|Solubility in ethanol||1.5 g/100 ml (25 °C)|
|Solubility in ethyl acetate||0.029 g/100 g (25 °C)|
|Solubility in methanol||5.4 g/100 g (25 °C)|
|Solubility in propanol||0.31 g/100 g (25 °C)|
|Vapor pressure||~0 mmHg|
|Safety data sheet||Sigma-Aldrich|
|Lethal dose or concentration (LD, LC):|
LD50 (Median dose)
|4,200 mg/kg (rat, oral)|
| Ammonium chloride|
Except where otherwise noted, data are given for materials in their standard state (at 25 °C [77 °F], 100 kPa).
Ammonium perchlorate or AP is an inorganic compound with the formula NH4ClO4, a white solid which is a powerful oxidizer, widely used as rocket propellant.
Ammonium perchlorate decomposes violently upon strong heating and may even explode under the right conditions.
- 4 NH4ClO4 → 2 N2 + 5 O2 + 6 H2O + 4 HCl
- NH4ClO4 + KCl → KClO4 + NH4Cl
Ammonium perchlorate is a white crystalline solid soluble in water.
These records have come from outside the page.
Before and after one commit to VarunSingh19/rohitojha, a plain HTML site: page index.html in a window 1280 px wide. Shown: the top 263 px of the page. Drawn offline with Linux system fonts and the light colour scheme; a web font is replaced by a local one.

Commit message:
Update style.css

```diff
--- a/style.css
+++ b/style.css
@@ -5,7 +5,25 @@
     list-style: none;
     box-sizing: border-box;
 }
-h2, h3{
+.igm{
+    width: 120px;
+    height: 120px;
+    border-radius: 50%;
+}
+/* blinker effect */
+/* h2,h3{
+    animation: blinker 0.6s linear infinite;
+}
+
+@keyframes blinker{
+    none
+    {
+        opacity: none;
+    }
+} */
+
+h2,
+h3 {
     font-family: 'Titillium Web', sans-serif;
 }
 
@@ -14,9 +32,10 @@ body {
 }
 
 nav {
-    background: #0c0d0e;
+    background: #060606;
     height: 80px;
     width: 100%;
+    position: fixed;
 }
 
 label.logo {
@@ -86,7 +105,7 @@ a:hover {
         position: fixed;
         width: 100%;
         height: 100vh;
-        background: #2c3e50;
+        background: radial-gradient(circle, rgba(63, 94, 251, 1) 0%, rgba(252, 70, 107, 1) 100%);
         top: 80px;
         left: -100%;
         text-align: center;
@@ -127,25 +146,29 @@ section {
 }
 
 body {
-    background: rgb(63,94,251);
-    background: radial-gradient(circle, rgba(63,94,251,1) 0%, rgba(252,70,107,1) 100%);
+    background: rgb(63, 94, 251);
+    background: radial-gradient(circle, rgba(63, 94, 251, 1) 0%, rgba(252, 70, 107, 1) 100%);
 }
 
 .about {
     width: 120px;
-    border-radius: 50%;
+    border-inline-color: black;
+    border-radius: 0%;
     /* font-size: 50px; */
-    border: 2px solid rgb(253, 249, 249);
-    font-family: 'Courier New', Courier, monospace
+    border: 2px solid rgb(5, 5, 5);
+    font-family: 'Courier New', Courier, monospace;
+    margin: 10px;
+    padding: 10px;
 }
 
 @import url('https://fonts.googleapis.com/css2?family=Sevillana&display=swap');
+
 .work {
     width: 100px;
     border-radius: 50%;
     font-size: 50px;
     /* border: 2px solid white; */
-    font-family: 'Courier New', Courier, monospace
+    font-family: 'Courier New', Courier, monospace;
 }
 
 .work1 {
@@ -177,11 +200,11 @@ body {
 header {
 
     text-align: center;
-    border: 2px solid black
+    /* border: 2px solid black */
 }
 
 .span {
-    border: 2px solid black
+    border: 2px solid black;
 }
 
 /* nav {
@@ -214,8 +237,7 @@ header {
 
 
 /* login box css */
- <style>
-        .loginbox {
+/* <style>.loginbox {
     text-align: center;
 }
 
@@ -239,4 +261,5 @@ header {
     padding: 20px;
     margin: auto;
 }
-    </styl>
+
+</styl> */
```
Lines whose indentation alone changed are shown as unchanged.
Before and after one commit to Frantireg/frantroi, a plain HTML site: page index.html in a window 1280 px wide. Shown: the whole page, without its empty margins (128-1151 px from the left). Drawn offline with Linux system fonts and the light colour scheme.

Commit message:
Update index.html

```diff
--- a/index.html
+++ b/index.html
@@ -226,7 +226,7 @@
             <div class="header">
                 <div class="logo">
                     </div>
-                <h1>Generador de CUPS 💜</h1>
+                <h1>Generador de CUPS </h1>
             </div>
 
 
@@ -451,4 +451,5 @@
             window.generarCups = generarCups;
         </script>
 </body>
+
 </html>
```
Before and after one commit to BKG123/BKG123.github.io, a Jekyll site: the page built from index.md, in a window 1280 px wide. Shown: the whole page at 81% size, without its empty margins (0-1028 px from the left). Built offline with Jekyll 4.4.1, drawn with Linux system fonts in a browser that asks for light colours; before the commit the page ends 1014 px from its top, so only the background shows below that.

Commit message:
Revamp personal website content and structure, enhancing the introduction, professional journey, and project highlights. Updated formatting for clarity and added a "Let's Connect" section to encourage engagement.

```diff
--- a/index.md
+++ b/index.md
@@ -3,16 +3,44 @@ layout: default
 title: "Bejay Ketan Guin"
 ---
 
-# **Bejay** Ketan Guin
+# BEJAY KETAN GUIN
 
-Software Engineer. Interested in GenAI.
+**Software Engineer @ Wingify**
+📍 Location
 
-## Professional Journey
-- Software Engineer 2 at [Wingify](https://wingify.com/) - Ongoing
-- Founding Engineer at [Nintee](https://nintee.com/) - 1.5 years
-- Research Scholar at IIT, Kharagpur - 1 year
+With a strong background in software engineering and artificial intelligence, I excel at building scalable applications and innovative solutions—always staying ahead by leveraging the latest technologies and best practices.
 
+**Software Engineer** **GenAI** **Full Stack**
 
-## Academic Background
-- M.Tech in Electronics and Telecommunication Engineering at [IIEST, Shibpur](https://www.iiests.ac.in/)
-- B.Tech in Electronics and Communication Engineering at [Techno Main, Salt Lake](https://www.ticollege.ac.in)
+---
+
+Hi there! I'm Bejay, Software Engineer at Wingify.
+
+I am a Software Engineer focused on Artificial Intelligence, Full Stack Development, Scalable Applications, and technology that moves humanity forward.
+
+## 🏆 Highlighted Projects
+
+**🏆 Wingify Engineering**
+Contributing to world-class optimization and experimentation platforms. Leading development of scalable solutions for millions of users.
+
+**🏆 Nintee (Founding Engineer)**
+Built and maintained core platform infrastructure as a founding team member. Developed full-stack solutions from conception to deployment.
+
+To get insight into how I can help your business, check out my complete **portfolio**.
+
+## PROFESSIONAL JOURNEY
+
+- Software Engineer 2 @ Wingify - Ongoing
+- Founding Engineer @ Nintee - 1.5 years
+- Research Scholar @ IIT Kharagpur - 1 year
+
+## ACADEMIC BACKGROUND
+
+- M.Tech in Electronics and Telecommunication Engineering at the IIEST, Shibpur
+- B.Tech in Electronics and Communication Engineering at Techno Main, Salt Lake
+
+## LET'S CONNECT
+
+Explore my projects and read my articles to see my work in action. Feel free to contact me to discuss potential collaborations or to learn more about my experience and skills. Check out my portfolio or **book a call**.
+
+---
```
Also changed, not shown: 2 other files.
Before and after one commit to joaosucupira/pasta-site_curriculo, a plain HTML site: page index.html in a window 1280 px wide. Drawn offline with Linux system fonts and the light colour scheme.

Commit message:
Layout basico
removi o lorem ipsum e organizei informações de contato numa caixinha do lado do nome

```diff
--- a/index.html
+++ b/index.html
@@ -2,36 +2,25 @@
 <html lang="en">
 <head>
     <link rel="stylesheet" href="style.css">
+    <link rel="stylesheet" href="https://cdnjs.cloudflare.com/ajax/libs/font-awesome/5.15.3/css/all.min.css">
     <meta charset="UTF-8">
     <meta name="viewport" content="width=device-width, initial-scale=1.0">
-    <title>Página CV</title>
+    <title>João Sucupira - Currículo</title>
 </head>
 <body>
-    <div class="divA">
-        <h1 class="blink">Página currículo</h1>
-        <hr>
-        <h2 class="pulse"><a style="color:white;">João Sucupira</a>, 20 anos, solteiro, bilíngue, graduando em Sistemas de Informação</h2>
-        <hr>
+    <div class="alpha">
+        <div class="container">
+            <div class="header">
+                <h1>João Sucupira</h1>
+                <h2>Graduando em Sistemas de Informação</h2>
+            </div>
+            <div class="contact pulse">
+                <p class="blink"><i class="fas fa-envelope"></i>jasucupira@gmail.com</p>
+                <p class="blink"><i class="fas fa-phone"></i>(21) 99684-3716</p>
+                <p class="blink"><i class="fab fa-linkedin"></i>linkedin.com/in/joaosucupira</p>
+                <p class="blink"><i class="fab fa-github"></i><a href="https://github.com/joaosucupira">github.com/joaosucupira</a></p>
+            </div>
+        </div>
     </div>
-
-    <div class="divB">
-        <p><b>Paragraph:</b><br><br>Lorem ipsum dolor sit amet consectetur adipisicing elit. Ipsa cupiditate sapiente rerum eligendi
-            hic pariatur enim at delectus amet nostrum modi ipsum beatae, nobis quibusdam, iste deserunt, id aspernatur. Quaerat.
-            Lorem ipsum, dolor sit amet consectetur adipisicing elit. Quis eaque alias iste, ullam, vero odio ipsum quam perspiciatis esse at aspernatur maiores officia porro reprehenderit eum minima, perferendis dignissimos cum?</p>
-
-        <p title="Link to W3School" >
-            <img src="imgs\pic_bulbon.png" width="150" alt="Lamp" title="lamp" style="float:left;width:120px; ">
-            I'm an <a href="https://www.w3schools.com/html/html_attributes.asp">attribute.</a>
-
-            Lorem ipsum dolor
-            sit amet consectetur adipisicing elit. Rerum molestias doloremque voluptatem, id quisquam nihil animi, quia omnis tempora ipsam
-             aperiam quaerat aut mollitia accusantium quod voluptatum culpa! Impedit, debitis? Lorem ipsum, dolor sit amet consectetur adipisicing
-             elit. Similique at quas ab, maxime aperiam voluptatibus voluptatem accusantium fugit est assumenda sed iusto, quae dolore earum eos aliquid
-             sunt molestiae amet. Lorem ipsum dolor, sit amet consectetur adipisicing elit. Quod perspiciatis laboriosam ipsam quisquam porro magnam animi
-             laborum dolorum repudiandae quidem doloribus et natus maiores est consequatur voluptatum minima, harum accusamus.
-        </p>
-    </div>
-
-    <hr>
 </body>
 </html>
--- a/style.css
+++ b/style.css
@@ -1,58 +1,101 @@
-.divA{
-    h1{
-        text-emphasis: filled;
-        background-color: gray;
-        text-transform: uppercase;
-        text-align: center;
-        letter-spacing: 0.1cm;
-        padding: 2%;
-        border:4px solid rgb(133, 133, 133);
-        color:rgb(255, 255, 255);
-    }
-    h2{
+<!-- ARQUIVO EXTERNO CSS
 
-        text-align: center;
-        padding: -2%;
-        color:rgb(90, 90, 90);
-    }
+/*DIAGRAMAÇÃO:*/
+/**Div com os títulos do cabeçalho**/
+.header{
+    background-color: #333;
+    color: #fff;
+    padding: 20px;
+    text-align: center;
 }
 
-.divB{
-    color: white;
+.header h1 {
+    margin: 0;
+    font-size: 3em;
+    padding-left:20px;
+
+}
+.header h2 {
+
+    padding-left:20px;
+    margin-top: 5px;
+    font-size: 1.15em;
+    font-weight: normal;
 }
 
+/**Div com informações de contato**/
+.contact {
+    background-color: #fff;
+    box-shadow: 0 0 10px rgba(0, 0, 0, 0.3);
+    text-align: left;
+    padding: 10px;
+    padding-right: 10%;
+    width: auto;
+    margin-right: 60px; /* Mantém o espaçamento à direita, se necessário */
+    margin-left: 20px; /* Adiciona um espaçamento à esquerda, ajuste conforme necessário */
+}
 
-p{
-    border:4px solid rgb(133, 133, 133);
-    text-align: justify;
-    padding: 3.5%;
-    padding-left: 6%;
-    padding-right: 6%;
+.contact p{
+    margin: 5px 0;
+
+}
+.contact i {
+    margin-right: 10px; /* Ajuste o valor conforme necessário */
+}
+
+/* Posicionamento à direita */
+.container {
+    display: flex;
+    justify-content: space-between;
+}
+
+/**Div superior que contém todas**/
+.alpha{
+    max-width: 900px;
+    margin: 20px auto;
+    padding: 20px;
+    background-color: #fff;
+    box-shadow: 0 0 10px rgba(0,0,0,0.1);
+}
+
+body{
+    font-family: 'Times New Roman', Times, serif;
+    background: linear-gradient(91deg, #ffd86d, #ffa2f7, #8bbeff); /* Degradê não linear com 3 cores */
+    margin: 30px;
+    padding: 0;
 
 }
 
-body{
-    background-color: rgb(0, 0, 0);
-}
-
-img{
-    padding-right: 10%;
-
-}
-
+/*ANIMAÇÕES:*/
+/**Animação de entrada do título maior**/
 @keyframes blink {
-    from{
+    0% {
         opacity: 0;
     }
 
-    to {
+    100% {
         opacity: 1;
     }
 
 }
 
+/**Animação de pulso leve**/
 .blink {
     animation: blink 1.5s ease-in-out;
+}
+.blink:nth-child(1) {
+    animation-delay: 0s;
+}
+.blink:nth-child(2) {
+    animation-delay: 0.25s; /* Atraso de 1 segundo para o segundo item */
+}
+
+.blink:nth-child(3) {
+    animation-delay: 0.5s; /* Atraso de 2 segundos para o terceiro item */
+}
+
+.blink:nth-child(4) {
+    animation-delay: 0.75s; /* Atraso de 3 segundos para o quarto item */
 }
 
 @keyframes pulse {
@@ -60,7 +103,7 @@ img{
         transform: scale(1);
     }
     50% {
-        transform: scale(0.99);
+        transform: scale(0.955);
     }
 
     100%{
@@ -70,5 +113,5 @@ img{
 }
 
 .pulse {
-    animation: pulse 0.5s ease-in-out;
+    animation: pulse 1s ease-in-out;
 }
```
It decomposes when heated and may even explode.
Ammonium perchlorate can explode under extreme heating and shock. Mixtures with fuel, such as aluminium powder detonate much easier than pure AP, especially when a detonator is used. Other combustible materials, such as hydrocarbons are also good. The PEPCON disaster is a well know case of such unfortunate event.
Ammonium perchlorate can be found in some rocketry stores in US as rocket propellent, however, starting since 2016 it can only be purchased with a permit.
It cannot be purchased without a permit in EU.
Some types of "breakable" epoxy adhesives contain suspensions of AP. Extracting the AP from the adhesives however, may not be viable, as you will need a lot of them.
- HClO4 + NH4HCO3 → NH4ClO4 + H2O + CO2
Another more accessible route involves the double replacement reaction of sodium perchlorate with ammonium sulfate. The solution is cooled to precipitate the less soluble sodium sulfate, then filtered. The filtrate is concentrated and cooled to crystallize the AP.
- 2 NaClO4 + (NH4)2SO4 → NH4ClO4 + Na2SO4
Alternatively, barium perchlorate can also be used.
- Rocket fuel
- Flash powder
- Oxygen generator
Ammonium perchlorate is harmful if ingested or inhaled.
AP is a strong oxidizer and may explode if heated in the presence of a fuel.
AP should be kept in plastic or glass bottles, away from any combustible and flammable materials.
Ammonium perchlorate can be destroyed by mixing it with a fuel and carefully burn the mixture.
AP wastes can be safely destroyed with powdered metallic iron over several days. UV light and heat accelerate the process. Heating perchlorates with elemental iron at 200 °C for an hour destroyed 98% of the perchlorate.
- Perchlorate in the Environment (2000), Edward Todd Urbansky, pag. 106
Relevant Sciencemadness threads
- Ammonium perchlorate without DIY anodes?
- Ammonium Perchlorate manufacture
- Ammonium Perchlorate Synthesis
- Oxidation of Ammonium Perchlorate to Perchloric Acid
- Ammonium perchlorate from a electrolysis of Ammonium chlorate???
- Ammonium Perchlorate - does it get useless or impure with age?
- Spherical Ammonium Perchlorate